- A Quote from that book where they explain how the RELATIVE INCAPACITATION INDEX was calculated:
"Actual shot placement has a tremendous effect on the overall stopping power of a bullet; in fact, it is the most significant factor. It is also the factor over which we have least control, so it was important to isolate this variable first."
They go on to state that the computer image used to calculate the index was generated by using the M1911A1 .45 ACP - saying "There were lots of misses and lots of poor shots, just like reality."
- So this Index and their figures were calculated by deliberately "isolating" these .45" ACP misses - as the targets didn't stop and only counting the hits that worked ... while we are (US Govt. figures) informed that between 80 - 85% of shots miss their intended target in US police duty shootings.
- Then further into 'Handgun Stopping Power' the author says ..
"Frankly, I had no intention of including any caliber smaller than the .380 ACP, but I kept stumbling across cases where the excellent (.32" ACP) Silvertip jacketed hollowpoint was used.
- So these preclusions in the criteria then are the unscientific basis that this "most well known of those studies" was based on.
In a couple of places the authors state that shot placement is critical - but then go-on to write "Only torso shots were used." thereby discarding from their calculations all the 'major caliber' misses or marginal hits "from the Street" - And "Multiple hits were also discarded." when calculating stopping power - thereby eliminating any repeated effective follow-up shots from the smaller calibers which are more easily held on target in rapid fire.
- If you only count single shots that hit in critical areas - then calculate 'stopping power' by recording how long it takes for that 'stop' to happen - no wonder you get high percentages of effectiveness for the cartridge so assessed.
The concept of defensive "stopping power" is close to meaningless if it ignores 'shootability' & accuracy by discounting all the misses.
2011 STUDY by GREG ELLIFRITZ. Link:
If you are a well trained and practiced professional - or a competitive handgun shooter - your personal ability may possibly extend your choice toward more powerful handguns.
'HANDGUN STOPPING POWER' fails to provide a proper methodology for "stopping power" conclusions - while claiming tabulated results for handgun effectiveness as high as 96.96% (a .357" Magnum load). The major part of their book repeats gruesome anecdotal tales of fatal shootings. - Just because you title your book as "Definitive" doesn't mean that it is.
- However - The authors do make sense late in the book when they state:
"A strong case can be made for simply putting the ammo in the guns and ignoring small design differences between loads. Instead time and effort should be spent developing shooting skills so that the shooter always hits what he aims ..."
and again - "It is an error to overstate differences between calibers and loads that do not exist in reality."

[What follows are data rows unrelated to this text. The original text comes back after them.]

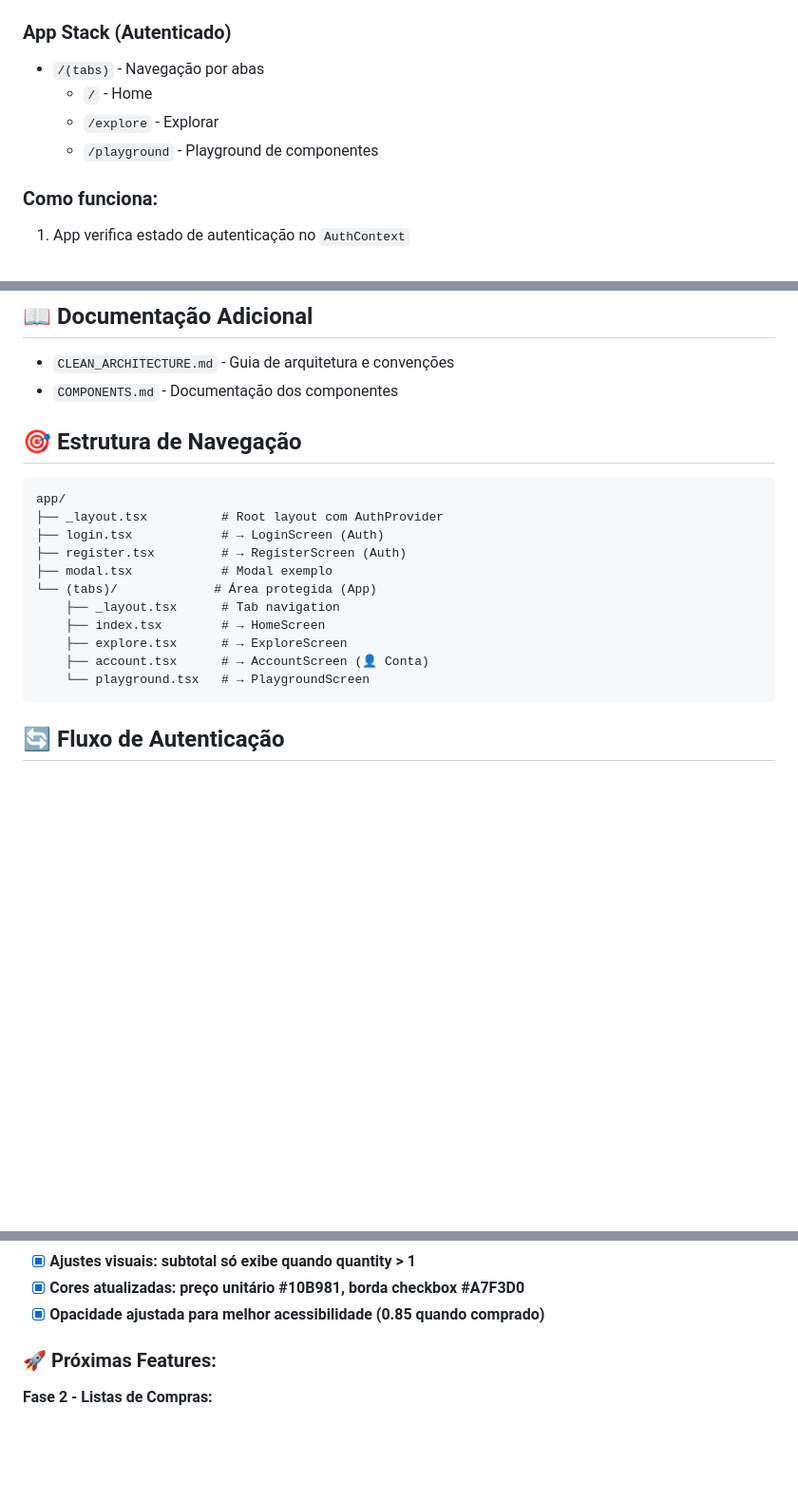
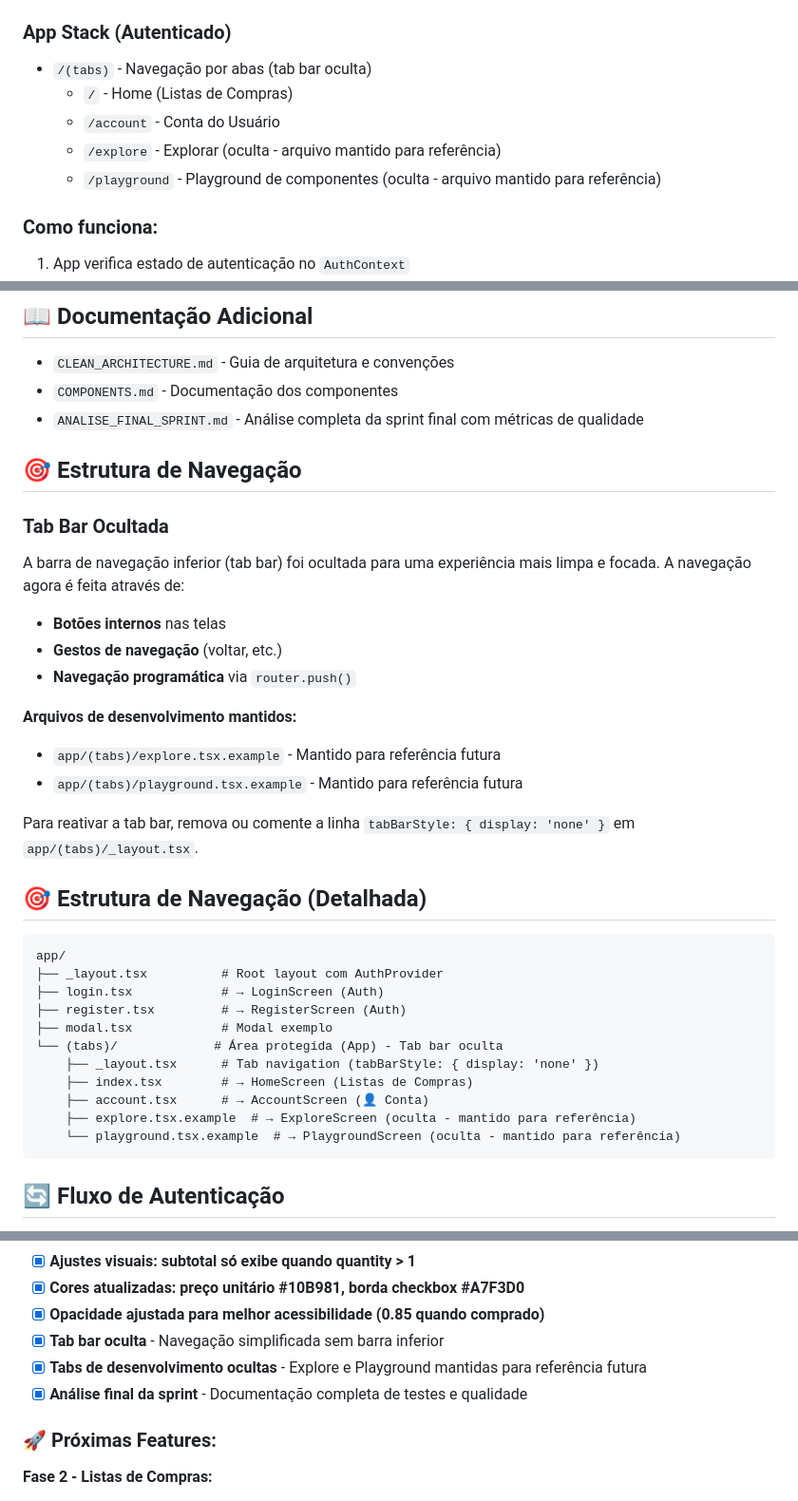
Before and after one commit to juliocesarcoutinho/shopping-list, a Markdown page: frontend/README.md, 3 parts joined by grey strips. Shown at 95% size. GitHub-like rendering; blank space fills up the shorter version.

````diff
--- a/frontend/README.md
+++ b/frontend/README.md
@@ -131,10 +131,11 @@ O app possui sistema de autenticação completo com navegação condicional:
 - `/register` - Tela de cadastro
 
 ### **App Stack (Autenticado)**
-- `/(tabs)` - Navegação por abas
-  - `/` - Home
-  - `/explore` - Explorar
-  - `/playground` - Playground de componentes
+- `/(tabs)` - Navegação por abas (tab bar oculta)
+  - `/` - Home (Listas de Compras)
+  - `/account` - Conta do Usuário
+  - `/explore` - Explorar (oculta - arquivo mantido para referência)
+  - `/playground` - Playground de componentes (oculta - arquivo mantido para referência)
 
 ### **Como funciona:**
 1. App verifica estado de autenticação no `AuthContext`
@@ -1288,8 +1289,25 @@ Total: 51 testes automatizados (excluindo 1 com problema de configuração Jest/
 
 - `CLEAN_ARCHITECTURE.md` - Guia de arquitetura e convenções
 - `COMPONENTS.md` - Documentação dos componentes
+- `ANALISE_FINAL_SPRINT.md` - Análise completa da sprint final com métricas de qualidade
 
 ## 🎯 Estrutura de Navegação
+
+### **Tab Bar Ocultada**
+
+A barra de navegação inferior (tab bar) foi ocultada para uma experiência mais limpa e focada. A navegação agora é feita através de:
+
+- **Botões internos** nas telas
+- **Gestos de navegação** (voltar, etc.)
+- **Navegação programática** via `router.push()`
+
+**Arquivos de desenvolvimento mantidos:**
+- `app/(tabs)/explore.tsx.example` - Mantido para referência futura
+- `app/(tabs)/playground.tsx.example` - Mantido para referência futura
+
+Para reativar a tab bar, remova ou comente a linha `tabBarStyle: { display: 'none' }` em `app/(tabs)/_layout.tsx`.
+
+## 🎯 Estrutura de Navegação (Detalhada)
 
 ```
 app/
@@ -1297,12 +1315,12 @@ app/
 ├── login.tsx            # → LoginScreen (Auth)
 ├── register.tsx         # → RegisterScreen (Auth)
 ├── modal.tsx            # Modal exemplo
-└── (tabs)/             # Área protegida (App)
-    ├── _layout.tsx      # Tab navigation
-    ├── index.tsx        # → HomeScreen
-    ├── explore.tsx      # → ExploreScreen
+└── (tabs)/             # Área protegida (App) - Tab bar oculta
+    ├── _layout.tsx      # Tab navigation (tabBarStyle: { display: 'none' })
+    ├── index.tsx        # → HomeScreen (Listas de Compras)
     ├── account.tsx      # → AccountScreen (👤 Conta)
-    └── playground.tsx   # → PlaygroundScreen
+    ├── explore.tsx.example  # → ExploreScreen (oculta - mantido para referência)
+    └── playground.tsx.example  # → PlaygroundScreen (oculta - mantido para referência)
 ```
 
 ## 🔄 Fluxo de Autenticação
@@ -1911,6 +1929,9 @@ Loading (ActivityIndicator)
 - [x] **Ajustes visuais: subtotal só exibe quando quantity > 1**
 - [x] **Cores atualizadas: preço unitário #10B981, borda checkbox #A7F3D0**
 - [x] **Opacidade ajustada para melhor acessibilidade (0.85 quando comprado)**
+- [x] **Tab bar oculta** - Navegação simplificada sem barra inferior
+- [x] **Tabs de desenvolvimento ocultas** - Explore e Playground mantidas para referência futura
+- [x] **Análise final da sprint** - Documentação completa de testes e qualidade
 
 ### **🚀 Próximas Features:**
 
````
Also changed, not shown: other parts of frontend/README.md (+60 -1 lines).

Chapter (11) Specialty Ammunition was usefully informative in describing the construction of specialist rounds such as 'Glasers' and other inventions like "explosive bullets" - attempting to improve handgun performance in novel ways. - Chapters 14 & 15 are also generally interesting regarding terminal ballistics.